Work request =
Copy out all the lines of the data that hold the word "contains".

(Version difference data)
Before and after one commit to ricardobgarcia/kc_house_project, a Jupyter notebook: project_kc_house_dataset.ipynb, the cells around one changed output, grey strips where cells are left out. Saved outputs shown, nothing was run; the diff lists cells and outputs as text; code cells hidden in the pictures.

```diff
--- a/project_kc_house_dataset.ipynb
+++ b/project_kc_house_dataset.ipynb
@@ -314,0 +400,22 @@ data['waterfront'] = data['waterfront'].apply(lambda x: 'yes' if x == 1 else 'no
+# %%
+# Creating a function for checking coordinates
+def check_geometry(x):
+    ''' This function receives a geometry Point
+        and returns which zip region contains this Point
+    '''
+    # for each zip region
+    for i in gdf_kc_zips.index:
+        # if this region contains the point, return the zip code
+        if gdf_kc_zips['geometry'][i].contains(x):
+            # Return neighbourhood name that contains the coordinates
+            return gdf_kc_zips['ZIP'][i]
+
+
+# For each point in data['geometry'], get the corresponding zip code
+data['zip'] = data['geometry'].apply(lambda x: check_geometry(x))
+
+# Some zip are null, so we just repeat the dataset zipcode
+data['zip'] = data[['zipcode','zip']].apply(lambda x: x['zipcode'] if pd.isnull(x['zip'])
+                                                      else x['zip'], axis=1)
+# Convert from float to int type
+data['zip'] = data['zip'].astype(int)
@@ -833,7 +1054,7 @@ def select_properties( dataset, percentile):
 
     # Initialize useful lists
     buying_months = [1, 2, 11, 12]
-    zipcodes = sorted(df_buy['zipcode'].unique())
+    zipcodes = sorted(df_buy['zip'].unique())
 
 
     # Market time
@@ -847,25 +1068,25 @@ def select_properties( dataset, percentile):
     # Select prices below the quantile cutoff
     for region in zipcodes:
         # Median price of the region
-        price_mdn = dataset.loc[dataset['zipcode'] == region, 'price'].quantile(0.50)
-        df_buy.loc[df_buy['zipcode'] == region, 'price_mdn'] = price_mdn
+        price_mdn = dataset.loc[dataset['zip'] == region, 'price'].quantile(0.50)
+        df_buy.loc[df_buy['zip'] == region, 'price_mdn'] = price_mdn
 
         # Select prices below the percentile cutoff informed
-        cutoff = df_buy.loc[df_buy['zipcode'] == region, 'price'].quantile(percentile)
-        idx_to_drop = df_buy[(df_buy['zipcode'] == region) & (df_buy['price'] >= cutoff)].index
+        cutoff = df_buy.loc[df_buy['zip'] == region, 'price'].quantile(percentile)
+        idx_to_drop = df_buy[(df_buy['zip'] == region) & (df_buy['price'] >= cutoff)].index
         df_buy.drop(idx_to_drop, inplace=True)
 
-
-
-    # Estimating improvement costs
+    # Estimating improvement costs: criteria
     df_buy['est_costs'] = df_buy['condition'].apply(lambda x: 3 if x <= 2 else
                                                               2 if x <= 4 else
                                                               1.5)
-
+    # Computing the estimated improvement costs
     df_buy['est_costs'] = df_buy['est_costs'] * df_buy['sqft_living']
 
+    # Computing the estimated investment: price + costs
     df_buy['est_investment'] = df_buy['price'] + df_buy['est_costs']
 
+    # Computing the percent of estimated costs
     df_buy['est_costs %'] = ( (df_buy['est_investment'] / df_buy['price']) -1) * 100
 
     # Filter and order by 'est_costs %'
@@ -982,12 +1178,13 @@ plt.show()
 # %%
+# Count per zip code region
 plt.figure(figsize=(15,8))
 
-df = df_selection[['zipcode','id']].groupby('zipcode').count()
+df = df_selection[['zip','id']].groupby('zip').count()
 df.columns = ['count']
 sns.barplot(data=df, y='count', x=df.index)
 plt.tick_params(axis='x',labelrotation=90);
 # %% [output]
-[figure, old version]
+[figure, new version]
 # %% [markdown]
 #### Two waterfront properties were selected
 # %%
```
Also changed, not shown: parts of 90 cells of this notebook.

Exercise response =
+        and returns which zip region contains this Point
+        # if this region contains the point, return the zip code
+        if gdf_kc_zips['geometry'][i].contains(x):
+            # Return neighbourhood name that contains the coordinates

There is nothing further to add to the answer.